(DATA EXCERPTS):
====
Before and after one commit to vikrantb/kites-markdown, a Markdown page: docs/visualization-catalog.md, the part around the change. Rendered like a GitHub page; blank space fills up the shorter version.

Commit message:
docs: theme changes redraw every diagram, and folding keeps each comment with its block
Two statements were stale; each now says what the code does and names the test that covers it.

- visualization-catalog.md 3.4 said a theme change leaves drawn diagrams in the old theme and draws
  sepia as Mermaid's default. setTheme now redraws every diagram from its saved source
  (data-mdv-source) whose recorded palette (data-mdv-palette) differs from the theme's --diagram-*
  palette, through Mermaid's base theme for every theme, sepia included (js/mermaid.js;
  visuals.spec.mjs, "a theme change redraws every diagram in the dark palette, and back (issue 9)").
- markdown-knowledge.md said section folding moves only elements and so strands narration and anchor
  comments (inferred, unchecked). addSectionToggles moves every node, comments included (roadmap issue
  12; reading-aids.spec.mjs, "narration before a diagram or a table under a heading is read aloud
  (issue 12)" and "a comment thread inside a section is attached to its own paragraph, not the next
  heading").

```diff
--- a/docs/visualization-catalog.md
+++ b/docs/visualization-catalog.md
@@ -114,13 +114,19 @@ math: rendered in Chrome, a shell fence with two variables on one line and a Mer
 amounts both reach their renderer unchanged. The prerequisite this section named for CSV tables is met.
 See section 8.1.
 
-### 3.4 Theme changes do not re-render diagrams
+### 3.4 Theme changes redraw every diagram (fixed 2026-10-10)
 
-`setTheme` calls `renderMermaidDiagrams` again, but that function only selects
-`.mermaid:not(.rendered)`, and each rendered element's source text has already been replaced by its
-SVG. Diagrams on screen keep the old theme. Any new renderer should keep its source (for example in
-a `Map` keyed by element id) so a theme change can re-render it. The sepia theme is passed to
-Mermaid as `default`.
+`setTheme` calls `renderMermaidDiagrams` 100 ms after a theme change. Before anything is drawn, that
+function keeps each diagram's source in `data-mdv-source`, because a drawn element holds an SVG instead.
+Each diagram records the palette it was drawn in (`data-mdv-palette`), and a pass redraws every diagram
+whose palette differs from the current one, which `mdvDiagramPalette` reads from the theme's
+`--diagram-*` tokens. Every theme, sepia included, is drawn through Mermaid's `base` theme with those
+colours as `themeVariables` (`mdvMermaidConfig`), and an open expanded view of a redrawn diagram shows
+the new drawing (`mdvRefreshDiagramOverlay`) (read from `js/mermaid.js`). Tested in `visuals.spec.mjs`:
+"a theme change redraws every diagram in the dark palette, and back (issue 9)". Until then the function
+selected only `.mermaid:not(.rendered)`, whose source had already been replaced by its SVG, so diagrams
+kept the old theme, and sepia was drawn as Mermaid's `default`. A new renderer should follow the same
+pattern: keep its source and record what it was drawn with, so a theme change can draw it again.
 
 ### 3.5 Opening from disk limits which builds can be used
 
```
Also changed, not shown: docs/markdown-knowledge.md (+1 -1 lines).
====
Scan the listing and report each line where the word "palette" shows up.

(ANSWER):
  (data-mdv-source) whose recorded palette (data-mdv-palette) differs from the theme's --diagram-*
  palette, through Mermaid's base theme for every theme, sepia included (js/mermaid.js;
  visuals.spec.mjs, "a theme change redraws every diagram in the dark palette, and back (issue 9)").
+Each diagram records the palette it was drawn in (`data-mdv-palette`), and a pass redraws every diagram
+whose palette differs from the current one, which `mdvDiagramPalette` reads from the theme's
+"a theme change redraws every diagram in the dark palette, and back (issue 9)". Until then the function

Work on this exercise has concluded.